Dorothy “Dottie” Headrick, age 73, of Knoxville, went to be with her loving husband Ralph on February 19, 2019. She was a Christian woman who loved taking care of her family and others.
Preceded in death by loving husband Ralph Headrick; brother Bill Atchley; and great grandchild Karter Headrick.
Janice Ann Beeler Fields-age 66 of Corbin, Kentucky passed away suddenly Monday morning, February 18, 2019 at her home. She was a loving mother, nana, sister and friend. She will be sadly missed by all. Janice was a member of Nave Hill Baptist Church and was a former co-owner of Fields Apparel in Monticello, Kentucky. She was recently employed at SEKRI, Corbin, Kentucky for 22 years. Preceded in death by parents, James Aubrey and Lillie Beeler, two brothers, Gary and Terry Beeler; nephew, Adam Beeler.
Robert Bradley Douglas, known as Brad Douglas, was born October 12th, 1978. Brad spent his life in the Knoxville area embracing the Tennessee Volunteers, fishing and hiking. Brad's favorite thing to do was to take him and his family exploring. It is with great sadness that the family of Brad Douglas announces his passing at the age of 40. His spirit, enthusiasm and willingness to put other's needs above his own will be missed but not forgotten.
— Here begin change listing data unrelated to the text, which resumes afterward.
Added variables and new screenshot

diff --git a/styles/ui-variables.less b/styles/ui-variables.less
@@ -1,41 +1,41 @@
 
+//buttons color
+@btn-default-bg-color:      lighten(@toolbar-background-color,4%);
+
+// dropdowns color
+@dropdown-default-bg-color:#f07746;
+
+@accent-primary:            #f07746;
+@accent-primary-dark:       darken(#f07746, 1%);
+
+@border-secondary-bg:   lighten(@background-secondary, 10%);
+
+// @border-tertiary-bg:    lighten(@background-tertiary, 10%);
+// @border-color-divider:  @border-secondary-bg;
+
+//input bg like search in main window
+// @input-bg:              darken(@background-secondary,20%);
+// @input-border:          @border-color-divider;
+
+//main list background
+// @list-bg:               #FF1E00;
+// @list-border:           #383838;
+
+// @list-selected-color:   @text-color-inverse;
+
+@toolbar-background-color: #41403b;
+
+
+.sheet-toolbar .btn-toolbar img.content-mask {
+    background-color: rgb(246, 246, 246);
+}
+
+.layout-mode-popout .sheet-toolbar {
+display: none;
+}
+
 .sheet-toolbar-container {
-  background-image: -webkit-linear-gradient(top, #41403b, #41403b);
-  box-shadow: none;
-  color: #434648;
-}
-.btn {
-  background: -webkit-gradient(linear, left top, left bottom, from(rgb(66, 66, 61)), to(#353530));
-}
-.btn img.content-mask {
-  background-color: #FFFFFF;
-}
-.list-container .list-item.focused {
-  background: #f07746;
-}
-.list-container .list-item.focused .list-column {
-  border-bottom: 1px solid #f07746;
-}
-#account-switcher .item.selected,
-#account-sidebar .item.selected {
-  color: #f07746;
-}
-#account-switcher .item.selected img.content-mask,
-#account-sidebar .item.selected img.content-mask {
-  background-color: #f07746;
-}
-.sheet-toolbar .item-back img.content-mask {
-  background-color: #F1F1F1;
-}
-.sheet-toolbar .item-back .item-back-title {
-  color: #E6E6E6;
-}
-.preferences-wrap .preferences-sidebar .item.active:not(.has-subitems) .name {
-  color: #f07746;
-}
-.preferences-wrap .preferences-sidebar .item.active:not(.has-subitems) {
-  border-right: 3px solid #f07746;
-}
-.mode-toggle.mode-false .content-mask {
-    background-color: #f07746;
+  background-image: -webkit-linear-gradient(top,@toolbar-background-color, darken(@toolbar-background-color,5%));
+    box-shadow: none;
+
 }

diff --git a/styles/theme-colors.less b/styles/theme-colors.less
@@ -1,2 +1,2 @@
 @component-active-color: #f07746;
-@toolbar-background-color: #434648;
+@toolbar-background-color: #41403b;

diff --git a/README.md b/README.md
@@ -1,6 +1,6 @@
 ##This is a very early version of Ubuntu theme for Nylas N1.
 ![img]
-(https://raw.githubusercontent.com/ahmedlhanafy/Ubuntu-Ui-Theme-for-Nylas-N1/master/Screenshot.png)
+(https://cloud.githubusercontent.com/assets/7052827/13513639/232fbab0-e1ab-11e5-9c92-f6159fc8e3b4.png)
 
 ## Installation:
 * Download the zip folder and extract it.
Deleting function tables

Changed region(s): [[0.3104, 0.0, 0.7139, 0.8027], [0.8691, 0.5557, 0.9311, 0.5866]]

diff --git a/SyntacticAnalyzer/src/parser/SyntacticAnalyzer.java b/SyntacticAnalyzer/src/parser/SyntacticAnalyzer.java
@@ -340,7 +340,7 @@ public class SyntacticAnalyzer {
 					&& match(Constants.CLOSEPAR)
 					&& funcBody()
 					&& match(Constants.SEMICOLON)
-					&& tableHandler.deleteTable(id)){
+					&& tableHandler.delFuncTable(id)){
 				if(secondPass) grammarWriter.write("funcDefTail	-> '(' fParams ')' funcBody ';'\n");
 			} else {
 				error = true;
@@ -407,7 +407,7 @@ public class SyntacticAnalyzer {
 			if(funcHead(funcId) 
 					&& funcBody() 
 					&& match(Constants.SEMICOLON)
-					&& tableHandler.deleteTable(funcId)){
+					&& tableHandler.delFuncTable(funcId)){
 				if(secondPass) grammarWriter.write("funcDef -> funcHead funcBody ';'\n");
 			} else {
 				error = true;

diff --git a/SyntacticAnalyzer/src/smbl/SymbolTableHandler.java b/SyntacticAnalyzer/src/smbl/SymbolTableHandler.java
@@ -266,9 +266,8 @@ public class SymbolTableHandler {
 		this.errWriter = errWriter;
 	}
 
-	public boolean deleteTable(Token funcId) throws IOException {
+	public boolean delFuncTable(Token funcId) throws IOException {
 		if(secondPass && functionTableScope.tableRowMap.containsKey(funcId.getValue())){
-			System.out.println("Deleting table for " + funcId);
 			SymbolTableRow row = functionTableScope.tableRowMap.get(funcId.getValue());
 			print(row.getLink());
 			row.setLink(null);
R. Bruce Kezer-age 84 of Knoxville departed this world for heaven on February 15 from his home. His family was at his side. Born in Jersey City, NJ, on September 30, 1934 to Edwin and Ruth (Adams) Kezer, Bruce graduated from the University of Vermont in 1957. He then entered the US Army and served, in peacetime, for three years until being honorably discharged at the rank of Lieutenant. Bruce loved Jesus with all his heart, and worked to live instead of the other way around.
Thomas M. McLaughlin age 57 currently of Maynardville TN, formerly of Edison NJ, passed away on February 8th 2019 at UT Hospital following an exhausting battle with cancer. Preceded in death by father, Thomas W, and brother Michael W McLaughlin.
Survived by wife Kathie, daughter and son-in-law Jennifer McLaughlin and Josh Lamb, son TJ, mother Elaine, sister and brother-in-law Lori and Gary Yurchak, grandchildren Chris and Michael, as well as a host of other relatives and friends.
Judson “Juddy“ Bailey - age 79 of Washburn, was born on February 27, 1939 and passed away peacefully on Sunday, February 10, 2019. We all called him Pap. He was a member of Nave Hill Baptist Church. He loved his family, hunting, playing cards, dogs and driving around. He spent his last few months putting on his shoes and saying “I believe I will go home”. He is finally “home“, peacefully in the arms of Jesus.
Frances Jane Nichols “Janey”, age 61, of Rockford, went to be with the Lord on February 8, 2019, surrounded by her loved ones. She was a beloved mom, sister, and granny. Preceded in death by parents Jack Huggins and Bernice Van Dyke, brother Jackie Huggins, sisters Sarah Munsey, Sandy Huggins, and Darlene Dunaway.
Raymond Scott Brock-age 84 of Washburn passed away Friday evening, February 8, 2019 at his home. He was a member of Salem Primitive Baptist Church. Preceded in death by wife, Barbara Brock; parents, Walter and Lois (Atkins) Brock; sister, Ruby Idol; son-in-law, Henry Paul McGinnis.